+++ Records provided
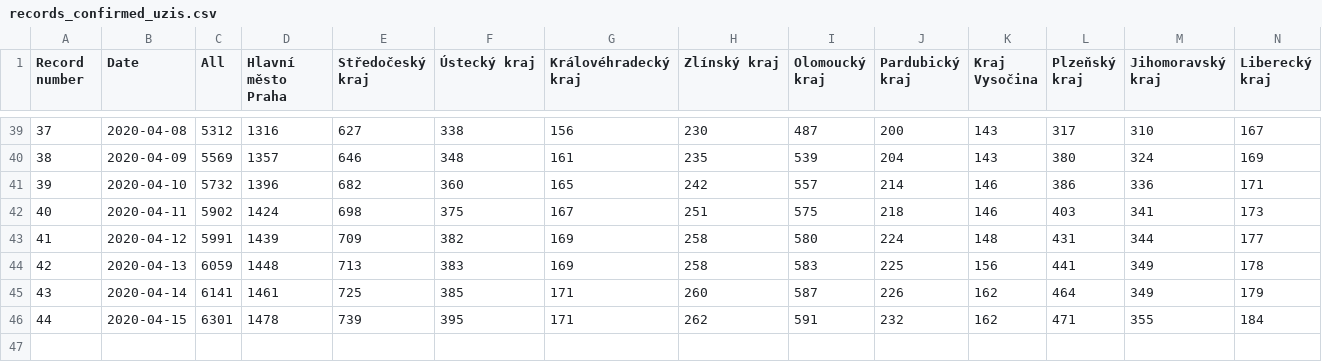
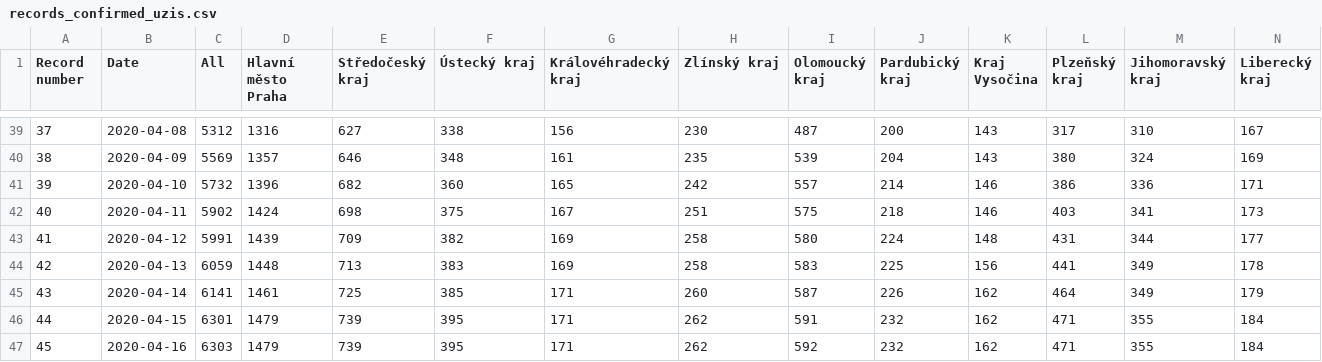
Before and after one commit to kukosek/czech-covid-db, a CSV file: uzis/records_confirmed_uzis.csv, drawn as a sheet; only a part is shown, gaps mark what is left out; rows hold the shown columns only; the diff names each change by its address in the sheet, - before the commit and + after, or states it on an @@ line.

```diff
--- a/uzis/records_confirmed_uzis.csv
+++ b/uzis/records_confirmed_uzis.csv
-D46 (Hlavní město Praha): 1478
+D46 (Hlavní město Praha): 1479
+row 47: 45 | 2020-04-16 | 6303 | 1479 | 739 | 395 | 171 | 262 | 592 | 232 | 162 | 471 | 355 | 184
```
Also changed, not shown: uzis/records_confirmed-agegroups_uzis.csv, uzis/records_imports_uzis.csv, 1 other file.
++++++
* What to work on: Output everything in the records exactly, leaving pictures out.

* Answer space:
Before and after one commit to kukosek/czech-covid-db, a CSV file: uzis/records_confirmed_uzis.csv, drawn as a sheet; only a part is shown, gaps mark what is left out; rows hold the shown columns only; the diff names each change by its address in the sheet, - before the commit and + after, or states it on an @@ line.

```diff
--- a/uzis/records_confirmed_uzis.csv
+++ b/uzis/records_confirmed_uzis.csv
-D46 (Hlavní město Praha): 1478
+D46 (Hlavní město Praha): 1479
+row 47: 45 | 2020-04-16 | 6303 | 1479 | 739 | 395 | 171 | 262 | 592 | 232 | 162 | 471 | 355 | 184
```
Also changed, not shown: uzis/records_confirmed-agegroups_uzis.csv, uzis/records_imports_uzis.csv, 1 other file.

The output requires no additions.